AIM OF THE TASK: Retype exactly the lines that run from the start of the data to the line holding "Also changed, not shown: parts of 4 cells of this notebook.", including both, and only those.

GIVEN DATA:

• • • •

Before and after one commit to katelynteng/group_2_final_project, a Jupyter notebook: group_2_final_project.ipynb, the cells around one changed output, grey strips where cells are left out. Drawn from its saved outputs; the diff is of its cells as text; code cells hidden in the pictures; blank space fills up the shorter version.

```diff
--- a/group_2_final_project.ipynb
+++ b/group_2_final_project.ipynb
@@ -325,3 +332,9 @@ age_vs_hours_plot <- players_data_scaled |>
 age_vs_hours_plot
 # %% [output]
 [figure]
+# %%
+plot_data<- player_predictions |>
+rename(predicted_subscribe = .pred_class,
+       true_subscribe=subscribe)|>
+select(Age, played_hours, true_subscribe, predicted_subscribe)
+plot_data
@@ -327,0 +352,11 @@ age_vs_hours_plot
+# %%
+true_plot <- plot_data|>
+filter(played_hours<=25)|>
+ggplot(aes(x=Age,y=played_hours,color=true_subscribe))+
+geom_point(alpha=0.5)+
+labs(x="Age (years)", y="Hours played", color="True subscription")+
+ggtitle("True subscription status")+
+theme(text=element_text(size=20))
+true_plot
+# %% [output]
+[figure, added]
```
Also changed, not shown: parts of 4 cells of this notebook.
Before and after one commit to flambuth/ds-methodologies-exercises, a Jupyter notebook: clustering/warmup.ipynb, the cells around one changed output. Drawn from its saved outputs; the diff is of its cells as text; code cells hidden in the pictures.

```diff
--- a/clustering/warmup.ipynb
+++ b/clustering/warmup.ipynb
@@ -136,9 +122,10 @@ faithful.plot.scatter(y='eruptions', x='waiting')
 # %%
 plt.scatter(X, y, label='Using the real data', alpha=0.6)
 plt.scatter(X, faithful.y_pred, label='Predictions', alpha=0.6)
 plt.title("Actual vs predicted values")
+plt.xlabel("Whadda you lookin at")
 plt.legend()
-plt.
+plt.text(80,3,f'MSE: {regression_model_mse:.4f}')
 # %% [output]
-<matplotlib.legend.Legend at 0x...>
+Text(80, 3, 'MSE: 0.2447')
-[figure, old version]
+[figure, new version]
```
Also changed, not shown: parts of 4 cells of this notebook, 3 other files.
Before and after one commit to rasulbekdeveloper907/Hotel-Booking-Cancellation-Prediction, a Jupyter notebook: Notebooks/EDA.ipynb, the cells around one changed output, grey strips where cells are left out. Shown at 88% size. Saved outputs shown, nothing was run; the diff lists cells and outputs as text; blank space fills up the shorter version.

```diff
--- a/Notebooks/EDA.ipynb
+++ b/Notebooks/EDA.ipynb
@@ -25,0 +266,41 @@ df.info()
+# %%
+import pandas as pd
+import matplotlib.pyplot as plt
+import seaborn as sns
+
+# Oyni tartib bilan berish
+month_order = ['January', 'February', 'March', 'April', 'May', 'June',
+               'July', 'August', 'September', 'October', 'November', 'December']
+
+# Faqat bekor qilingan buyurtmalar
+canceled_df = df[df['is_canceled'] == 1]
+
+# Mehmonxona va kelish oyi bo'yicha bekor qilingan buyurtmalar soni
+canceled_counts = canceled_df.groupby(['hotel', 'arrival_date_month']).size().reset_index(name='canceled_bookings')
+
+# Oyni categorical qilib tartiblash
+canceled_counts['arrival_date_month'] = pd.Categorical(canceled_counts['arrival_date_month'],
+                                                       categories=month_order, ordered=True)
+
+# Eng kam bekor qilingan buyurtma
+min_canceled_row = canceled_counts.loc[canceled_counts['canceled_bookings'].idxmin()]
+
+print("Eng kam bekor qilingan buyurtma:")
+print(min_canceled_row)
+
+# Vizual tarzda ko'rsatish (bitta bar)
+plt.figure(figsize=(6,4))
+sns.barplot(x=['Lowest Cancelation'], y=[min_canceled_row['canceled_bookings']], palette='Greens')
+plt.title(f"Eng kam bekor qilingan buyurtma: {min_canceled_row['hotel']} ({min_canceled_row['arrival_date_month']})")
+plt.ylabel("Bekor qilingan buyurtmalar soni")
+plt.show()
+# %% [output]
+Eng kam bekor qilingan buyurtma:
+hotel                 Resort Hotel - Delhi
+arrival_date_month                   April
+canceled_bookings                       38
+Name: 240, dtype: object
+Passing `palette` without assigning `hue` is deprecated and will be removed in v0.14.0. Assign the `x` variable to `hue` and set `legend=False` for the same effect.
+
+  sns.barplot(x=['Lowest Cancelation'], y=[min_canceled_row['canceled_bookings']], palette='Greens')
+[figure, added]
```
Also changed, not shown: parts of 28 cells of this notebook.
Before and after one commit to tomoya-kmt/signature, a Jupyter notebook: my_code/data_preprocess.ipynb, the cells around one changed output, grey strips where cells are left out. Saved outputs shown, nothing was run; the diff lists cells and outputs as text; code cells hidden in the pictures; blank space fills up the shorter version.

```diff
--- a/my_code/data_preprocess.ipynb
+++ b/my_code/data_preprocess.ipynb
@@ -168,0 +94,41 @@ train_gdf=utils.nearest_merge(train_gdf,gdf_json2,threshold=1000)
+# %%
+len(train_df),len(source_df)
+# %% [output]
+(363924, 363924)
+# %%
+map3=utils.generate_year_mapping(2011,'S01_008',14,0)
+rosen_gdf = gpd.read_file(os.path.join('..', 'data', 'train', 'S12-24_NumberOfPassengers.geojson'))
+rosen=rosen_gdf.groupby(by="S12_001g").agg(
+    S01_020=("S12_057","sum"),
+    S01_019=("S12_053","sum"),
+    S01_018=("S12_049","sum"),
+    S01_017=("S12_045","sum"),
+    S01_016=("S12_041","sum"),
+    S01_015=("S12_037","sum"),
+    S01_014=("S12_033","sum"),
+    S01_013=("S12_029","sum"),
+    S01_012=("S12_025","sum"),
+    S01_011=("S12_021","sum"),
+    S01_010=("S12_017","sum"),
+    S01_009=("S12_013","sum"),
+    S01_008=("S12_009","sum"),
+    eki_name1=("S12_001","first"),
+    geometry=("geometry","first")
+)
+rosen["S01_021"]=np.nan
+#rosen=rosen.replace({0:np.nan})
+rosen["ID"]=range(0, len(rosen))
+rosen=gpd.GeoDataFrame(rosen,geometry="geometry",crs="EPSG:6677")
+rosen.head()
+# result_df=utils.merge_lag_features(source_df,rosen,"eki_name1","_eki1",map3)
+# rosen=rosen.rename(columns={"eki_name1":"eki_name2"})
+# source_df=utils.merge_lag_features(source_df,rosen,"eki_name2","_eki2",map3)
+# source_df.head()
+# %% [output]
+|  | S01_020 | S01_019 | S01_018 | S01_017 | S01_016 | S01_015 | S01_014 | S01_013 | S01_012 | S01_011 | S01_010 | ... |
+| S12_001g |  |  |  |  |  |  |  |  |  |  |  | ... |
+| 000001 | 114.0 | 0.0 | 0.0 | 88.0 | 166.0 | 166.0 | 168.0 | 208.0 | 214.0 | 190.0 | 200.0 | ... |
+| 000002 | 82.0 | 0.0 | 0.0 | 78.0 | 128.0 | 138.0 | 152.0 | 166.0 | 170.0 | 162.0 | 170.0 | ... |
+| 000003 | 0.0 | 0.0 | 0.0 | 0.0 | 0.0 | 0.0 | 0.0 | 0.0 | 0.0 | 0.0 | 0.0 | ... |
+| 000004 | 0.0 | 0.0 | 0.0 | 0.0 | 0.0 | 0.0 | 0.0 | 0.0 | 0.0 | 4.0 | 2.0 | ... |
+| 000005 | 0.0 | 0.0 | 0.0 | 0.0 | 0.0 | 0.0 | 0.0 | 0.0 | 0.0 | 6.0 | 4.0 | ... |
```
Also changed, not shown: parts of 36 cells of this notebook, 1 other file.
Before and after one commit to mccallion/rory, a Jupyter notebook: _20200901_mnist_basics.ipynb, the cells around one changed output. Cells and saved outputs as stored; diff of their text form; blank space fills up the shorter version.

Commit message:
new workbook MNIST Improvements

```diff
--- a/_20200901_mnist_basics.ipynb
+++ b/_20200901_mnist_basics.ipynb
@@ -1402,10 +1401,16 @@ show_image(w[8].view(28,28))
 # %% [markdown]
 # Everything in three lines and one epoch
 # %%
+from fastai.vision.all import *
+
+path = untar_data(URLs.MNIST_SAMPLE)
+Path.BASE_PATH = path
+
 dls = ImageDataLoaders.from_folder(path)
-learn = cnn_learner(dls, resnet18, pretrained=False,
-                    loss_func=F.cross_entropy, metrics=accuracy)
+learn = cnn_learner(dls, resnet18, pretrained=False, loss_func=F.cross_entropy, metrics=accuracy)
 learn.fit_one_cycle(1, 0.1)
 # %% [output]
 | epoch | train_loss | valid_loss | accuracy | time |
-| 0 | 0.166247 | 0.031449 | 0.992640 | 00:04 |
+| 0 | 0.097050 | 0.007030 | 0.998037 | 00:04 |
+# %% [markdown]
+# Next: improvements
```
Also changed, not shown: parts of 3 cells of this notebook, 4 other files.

• • • •

EXERCISE SOLUTION:
Before and after one commit to katelynteng/group_2_final_project, a Jupyter notebook: group_2_final_project.ipynb, the cells around one changed output, grey strips where cells are left out. Drawn from its saved outputs; the diff is of its cells as text; code cells hidden in the pictures; blank space fills up the shorter version.

```diff
--- a/group_2_final_project.ipynb
+++ b/group_2_final_project.ipynb
@@ -325,3 +332,9 @@ age_vs_hours_plot <- players_data_scaled |>
 age_vs_hours_plot
 # %% [output]
 [figure]
+# %%
+plot_data<- player_predictions |>
+rename(predicted_subscribe = .pred_class,
+       true_subscribe=subscribe)|>
+select(Age, played_hours, true_subscribe, predicted_subscribe)
+plot_data
@@ -327,0 +352,11 @@ age_vs_hours_plot
+# %%
+true_plot <- plot_data|>
+filter(played_hours<=25)|>
+ggplot(aes(x=Age,y=played_hours,color=true_subscribe))+
+geom_point(alpha=0.5)+
+labs(x="Age (years)", y="Hours played", color="True subscription")+
+ggtitle("True subscription status")+
+theme(text=element_text(size=20))
+true_plot
+# %% [output]
+[figure, added]
```
Also changed, not shown: parts of 4 cells of this notebook.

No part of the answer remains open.